Crawford is pissed. Sure, she still lives and works there. But now there's a pipeline running through her pasture, which she didn't want.
In court, Crawford has pointed out that TransCanada is not a local company (look at the name) and notes that the pipeline will mostly be transporting Canadian tar sands.
We Believe Local Journalism is Critical to the Life of a City
Engaging with our readers is essential to the Observer's mission. Make a financial contribution or sign up for a newsletter, and help us keep telling Dallas's stories with no paywalls.
Support Our Journalism
"A foreign corporation pumping foreign oil simply does not qualify as a common carrier under Texas law," Crawford argues.
While the Texas Railroad commission and lower courts have disagreed, there is some indication that the Texas Supreme Court might side with Crawford.
In 2012, the state's highest court sided with property owners fighting a different project, the Denbury Green Pipeline. The court ruled at the time that the pipeline company needed to prove a project was for the public good before seizing people's land, and criticized the eminent domain procedure that the Texas Railroad Commission had allowed. "Private property is constitutionally protected, and a private enterprise cannot acquire condemnation power merely by checking boxes on a one-page form," the court said at the time.

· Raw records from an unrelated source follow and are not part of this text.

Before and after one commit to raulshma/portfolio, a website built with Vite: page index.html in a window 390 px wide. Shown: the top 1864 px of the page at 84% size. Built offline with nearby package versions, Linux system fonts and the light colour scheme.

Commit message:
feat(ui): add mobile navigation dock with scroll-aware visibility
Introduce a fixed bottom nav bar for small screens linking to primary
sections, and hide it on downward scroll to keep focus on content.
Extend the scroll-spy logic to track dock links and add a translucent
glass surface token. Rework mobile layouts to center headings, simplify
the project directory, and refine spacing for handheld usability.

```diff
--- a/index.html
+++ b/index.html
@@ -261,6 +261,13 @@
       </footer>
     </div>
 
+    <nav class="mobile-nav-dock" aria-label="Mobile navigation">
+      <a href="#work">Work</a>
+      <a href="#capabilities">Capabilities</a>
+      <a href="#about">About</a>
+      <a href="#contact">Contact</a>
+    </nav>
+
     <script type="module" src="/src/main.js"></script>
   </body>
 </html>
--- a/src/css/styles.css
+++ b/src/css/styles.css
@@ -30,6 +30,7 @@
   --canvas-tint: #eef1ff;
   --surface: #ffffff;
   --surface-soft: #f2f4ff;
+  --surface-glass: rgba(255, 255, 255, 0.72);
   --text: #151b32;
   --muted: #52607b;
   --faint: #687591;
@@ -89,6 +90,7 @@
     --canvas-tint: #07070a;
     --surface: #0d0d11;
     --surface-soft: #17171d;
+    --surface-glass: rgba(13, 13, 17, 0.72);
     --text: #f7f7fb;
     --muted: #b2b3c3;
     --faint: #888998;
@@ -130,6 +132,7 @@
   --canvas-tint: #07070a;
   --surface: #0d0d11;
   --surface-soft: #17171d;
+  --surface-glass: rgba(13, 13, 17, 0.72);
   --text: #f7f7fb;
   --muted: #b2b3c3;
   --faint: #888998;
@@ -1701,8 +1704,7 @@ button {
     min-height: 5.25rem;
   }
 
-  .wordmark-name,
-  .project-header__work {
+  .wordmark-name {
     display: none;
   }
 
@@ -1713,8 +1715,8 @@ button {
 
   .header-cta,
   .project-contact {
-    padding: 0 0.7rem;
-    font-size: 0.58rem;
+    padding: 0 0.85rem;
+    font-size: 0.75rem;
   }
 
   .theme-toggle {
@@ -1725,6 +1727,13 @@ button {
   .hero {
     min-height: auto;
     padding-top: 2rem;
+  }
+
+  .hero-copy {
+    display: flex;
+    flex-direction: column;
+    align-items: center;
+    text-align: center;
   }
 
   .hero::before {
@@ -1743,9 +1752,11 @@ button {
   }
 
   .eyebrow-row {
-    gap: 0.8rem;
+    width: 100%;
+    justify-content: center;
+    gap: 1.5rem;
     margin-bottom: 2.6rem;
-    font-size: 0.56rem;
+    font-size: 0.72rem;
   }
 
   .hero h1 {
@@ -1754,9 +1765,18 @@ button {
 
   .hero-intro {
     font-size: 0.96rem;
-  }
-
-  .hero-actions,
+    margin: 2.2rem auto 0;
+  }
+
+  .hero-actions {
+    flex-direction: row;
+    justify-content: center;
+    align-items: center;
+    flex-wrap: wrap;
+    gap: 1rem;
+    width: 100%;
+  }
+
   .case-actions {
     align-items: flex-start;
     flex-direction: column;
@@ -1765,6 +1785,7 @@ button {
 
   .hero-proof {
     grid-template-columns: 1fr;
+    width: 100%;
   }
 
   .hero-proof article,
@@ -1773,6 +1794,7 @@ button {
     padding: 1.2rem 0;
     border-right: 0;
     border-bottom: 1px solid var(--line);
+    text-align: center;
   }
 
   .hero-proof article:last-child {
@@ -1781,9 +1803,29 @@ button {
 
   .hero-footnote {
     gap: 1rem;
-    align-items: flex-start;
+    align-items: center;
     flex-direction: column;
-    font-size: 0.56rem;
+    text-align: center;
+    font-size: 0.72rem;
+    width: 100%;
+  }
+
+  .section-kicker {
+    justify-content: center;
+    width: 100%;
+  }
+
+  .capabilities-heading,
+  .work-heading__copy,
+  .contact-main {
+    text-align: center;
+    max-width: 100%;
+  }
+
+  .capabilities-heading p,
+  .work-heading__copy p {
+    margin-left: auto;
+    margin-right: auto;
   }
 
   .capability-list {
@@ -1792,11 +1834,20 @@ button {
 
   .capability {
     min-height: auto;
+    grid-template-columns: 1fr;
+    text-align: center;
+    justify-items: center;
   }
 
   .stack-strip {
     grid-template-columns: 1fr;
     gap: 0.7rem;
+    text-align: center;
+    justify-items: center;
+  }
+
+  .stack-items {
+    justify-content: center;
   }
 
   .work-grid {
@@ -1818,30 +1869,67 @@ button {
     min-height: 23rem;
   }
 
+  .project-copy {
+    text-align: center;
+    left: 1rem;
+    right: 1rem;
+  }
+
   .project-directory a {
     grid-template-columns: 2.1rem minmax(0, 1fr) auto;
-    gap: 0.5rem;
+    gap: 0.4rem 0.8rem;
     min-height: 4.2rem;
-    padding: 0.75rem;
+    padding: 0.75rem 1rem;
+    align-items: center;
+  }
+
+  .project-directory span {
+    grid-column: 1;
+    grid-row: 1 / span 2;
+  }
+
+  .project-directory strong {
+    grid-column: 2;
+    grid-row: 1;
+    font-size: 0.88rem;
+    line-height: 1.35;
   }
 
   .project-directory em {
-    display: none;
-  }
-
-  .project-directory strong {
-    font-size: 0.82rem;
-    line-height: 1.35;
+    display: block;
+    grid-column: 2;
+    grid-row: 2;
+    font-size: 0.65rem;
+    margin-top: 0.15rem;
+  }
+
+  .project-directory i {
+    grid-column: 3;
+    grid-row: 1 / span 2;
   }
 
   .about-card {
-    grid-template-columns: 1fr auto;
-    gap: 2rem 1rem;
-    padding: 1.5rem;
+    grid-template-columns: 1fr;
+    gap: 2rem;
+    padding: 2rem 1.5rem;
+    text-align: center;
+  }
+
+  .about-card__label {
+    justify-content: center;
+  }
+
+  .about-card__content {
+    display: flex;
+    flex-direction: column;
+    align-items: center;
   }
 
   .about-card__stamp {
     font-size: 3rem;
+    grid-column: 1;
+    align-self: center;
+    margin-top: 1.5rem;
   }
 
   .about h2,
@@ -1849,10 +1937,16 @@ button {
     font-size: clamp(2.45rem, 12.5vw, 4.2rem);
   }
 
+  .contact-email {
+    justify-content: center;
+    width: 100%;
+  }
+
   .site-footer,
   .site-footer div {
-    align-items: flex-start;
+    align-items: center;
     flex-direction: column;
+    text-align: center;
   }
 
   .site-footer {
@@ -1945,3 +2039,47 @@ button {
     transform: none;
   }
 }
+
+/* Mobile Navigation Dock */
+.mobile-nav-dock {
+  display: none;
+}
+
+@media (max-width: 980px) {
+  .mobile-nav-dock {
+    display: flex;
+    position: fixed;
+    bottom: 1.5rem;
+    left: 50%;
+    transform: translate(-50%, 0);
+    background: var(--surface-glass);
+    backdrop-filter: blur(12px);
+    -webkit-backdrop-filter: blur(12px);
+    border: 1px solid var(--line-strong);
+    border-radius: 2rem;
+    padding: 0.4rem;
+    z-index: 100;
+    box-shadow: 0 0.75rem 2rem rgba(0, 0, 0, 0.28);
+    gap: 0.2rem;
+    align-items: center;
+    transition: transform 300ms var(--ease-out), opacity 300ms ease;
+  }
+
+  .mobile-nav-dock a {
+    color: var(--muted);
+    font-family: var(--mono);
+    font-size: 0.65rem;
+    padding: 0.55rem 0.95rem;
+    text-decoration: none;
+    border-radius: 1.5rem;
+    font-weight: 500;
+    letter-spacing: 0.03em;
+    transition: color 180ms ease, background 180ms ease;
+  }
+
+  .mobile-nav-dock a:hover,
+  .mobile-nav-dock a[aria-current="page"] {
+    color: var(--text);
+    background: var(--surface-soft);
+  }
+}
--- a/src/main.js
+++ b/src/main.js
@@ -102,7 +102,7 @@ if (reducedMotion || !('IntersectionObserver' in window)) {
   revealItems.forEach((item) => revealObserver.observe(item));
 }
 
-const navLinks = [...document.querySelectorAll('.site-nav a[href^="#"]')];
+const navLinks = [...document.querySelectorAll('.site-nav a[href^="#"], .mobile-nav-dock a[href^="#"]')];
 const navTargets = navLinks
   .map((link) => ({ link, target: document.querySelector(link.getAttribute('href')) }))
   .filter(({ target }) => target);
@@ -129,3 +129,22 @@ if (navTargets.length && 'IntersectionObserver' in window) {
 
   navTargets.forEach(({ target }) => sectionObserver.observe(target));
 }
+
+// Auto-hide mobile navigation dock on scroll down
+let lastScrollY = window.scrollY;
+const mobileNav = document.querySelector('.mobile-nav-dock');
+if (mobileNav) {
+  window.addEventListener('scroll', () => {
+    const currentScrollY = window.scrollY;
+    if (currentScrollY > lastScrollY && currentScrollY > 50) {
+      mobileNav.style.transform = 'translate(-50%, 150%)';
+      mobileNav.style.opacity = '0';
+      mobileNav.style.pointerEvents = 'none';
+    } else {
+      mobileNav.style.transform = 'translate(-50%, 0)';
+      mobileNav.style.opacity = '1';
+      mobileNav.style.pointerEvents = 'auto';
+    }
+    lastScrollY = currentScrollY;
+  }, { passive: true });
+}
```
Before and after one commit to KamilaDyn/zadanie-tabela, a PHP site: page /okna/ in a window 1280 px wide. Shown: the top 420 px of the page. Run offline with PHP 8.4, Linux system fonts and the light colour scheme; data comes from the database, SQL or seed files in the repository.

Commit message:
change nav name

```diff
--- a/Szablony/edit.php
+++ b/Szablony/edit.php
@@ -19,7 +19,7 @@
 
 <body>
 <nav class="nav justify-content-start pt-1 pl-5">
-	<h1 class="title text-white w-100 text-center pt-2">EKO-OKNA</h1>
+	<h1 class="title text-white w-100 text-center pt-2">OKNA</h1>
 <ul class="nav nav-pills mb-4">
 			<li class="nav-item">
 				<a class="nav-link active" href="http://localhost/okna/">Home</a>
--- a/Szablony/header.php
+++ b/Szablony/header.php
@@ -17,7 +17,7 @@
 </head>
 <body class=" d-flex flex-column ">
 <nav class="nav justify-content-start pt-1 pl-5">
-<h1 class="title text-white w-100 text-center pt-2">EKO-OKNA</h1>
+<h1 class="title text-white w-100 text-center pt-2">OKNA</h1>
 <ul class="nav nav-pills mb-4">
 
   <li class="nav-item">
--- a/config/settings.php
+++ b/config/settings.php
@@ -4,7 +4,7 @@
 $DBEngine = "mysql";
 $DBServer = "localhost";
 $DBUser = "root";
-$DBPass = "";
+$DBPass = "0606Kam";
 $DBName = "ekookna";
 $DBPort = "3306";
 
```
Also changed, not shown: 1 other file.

TransCanada says it will "prepare and file a response shortly" to the supreme court.